An increase of this scale would require a referendum to secure the agreement of the public, which would be held alongside the General Election on May 7. This would be the first referendum under the current legislation.
Bedfordshire’s Police and Crime Commissioner, Olly Martins, said: “Currently, the amount of money we raise through the council tax is the third lowest in England and Wales. This increase would equate to as little as 32p a week for a council tax band A property and still only 48p a week extra for a band D property. But it will raise £4.5million a year, which will be invested in 100 additional police officers alongside extra resources to manage the most prolific offenders and safeguard vulnerable people.
“Many of the extra officers would be placed in the local policing teams, which currently consist only of PCSOs working alongside a sergeant. Such a move will mark the return to the original neighbourhood policing model introduced in 2005.
“People up and down the county tell me that they want to see more police in their local communities and this increase would secure 100 additional officers until at least 2021.

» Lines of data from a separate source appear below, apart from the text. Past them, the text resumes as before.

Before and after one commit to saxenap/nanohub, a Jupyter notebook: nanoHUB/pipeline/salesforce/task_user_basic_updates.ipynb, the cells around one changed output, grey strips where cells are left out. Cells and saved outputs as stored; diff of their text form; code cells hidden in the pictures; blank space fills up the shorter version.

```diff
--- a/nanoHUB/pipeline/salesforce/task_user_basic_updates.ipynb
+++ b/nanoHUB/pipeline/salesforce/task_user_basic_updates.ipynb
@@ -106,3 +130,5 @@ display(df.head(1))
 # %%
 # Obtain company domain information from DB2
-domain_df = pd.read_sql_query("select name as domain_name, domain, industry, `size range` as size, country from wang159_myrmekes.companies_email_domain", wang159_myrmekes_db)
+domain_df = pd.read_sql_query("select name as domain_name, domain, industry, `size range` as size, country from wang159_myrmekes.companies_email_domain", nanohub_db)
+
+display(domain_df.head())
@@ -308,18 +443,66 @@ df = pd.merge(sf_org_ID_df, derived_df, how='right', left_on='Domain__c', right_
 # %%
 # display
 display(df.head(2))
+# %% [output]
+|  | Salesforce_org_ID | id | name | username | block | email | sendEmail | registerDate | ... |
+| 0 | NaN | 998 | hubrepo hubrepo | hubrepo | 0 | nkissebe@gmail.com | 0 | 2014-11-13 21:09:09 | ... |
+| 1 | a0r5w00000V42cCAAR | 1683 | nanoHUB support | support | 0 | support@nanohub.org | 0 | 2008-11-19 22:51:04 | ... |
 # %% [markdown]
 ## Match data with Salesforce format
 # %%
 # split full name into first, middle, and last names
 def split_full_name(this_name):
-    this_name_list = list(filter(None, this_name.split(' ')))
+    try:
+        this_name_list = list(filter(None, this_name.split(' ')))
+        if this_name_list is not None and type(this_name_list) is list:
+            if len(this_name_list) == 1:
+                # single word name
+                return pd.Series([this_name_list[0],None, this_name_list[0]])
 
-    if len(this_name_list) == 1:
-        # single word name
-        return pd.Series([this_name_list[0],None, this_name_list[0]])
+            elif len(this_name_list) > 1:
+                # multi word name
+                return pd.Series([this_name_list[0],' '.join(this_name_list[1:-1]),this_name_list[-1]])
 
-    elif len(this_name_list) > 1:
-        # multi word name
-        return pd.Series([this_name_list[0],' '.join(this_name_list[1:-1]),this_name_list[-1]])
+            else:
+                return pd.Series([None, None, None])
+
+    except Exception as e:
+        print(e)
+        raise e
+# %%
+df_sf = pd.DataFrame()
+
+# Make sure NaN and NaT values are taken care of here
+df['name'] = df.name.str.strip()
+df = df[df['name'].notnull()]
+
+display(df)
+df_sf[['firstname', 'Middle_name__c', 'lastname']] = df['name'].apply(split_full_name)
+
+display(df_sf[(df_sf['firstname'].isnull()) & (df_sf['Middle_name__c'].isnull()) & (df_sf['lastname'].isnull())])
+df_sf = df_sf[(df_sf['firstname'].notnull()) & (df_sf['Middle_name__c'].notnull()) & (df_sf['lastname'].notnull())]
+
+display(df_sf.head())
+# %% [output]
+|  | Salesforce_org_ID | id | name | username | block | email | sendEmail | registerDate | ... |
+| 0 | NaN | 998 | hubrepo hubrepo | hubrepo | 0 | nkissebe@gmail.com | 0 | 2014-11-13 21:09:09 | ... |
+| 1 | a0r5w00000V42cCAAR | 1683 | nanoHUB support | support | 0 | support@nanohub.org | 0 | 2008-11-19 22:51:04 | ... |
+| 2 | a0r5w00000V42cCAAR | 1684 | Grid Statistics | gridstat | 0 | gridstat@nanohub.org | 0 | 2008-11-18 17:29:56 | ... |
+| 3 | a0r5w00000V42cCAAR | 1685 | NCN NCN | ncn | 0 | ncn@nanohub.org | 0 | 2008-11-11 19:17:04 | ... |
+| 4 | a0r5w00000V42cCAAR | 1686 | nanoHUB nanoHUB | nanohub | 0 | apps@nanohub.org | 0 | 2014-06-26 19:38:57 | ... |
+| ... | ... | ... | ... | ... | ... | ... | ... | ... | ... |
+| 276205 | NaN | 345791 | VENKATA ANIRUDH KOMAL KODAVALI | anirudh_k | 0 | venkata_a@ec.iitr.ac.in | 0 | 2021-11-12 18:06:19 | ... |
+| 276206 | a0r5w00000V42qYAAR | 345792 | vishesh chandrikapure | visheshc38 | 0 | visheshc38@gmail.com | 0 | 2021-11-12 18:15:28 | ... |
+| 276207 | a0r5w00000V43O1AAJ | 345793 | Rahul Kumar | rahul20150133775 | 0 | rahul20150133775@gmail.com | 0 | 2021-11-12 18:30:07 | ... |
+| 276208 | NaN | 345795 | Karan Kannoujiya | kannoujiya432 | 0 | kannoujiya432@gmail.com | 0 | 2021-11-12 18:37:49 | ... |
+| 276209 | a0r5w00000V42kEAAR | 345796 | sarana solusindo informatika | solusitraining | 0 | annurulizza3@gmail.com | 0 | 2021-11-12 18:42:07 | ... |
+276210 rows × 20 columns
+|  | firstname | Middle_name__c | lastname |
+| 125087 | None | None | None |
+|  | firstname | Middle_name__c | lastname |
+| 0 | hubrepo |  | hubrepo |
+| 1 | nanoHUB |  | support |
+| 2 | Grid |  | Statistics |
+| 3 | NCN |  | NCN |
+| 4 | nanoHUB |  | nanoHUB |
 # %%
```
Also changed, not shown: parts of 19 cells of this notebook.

He added: “Historically the Bedfordshire Police budget has suffered from drastic underfunding from both the Government grant, which accounts for 71 per cent of our funding, and the amount raised through the policing precept, which delivers the other 29 per cent. A 15.85 per cent precept rise addresses one side of the equation but does not negate the need for the other side to be addressed. I am committed to continuing the fight to see Bedfordshire receiving a fairer share of the national police funding cake – and one which reflects our needs rather than just population.”
Chief Constable Colette Paul has advised that in her professional opinion Bedfordshire Police needs 300 more police officers than it currently has.
This is based on analysis showing that there are 38 crimes recorded annually in Bedfordshire for each police officer, against a national average of 29 crimes per officer.
Mr Martins added: “Even though this suggests the thin blue line is painfully stretched, Bedfordshire Police officers still have the 11th best performance for detecting crime at the same time as being one of the lowest cost forces per head of population.
“I appreciate that many people have suffered financially over the past few years and understand that they may not welcome an increase in the council tax, however modest when considered on a weekly or monthly basis.
“But on the other hand, everywhere I go people tell me that they think we should have more police officers and the evidence from the crime per officer figures shows that in Bedfordshire they are right.”
Beds Police’s current medium term financial plans show that it expects to cope with anticipated government police funding cuts until 2018.
However, police funding reductions are likely to continue beyond 2018/19.
A survey will soon be launched at www.bedspcc.org.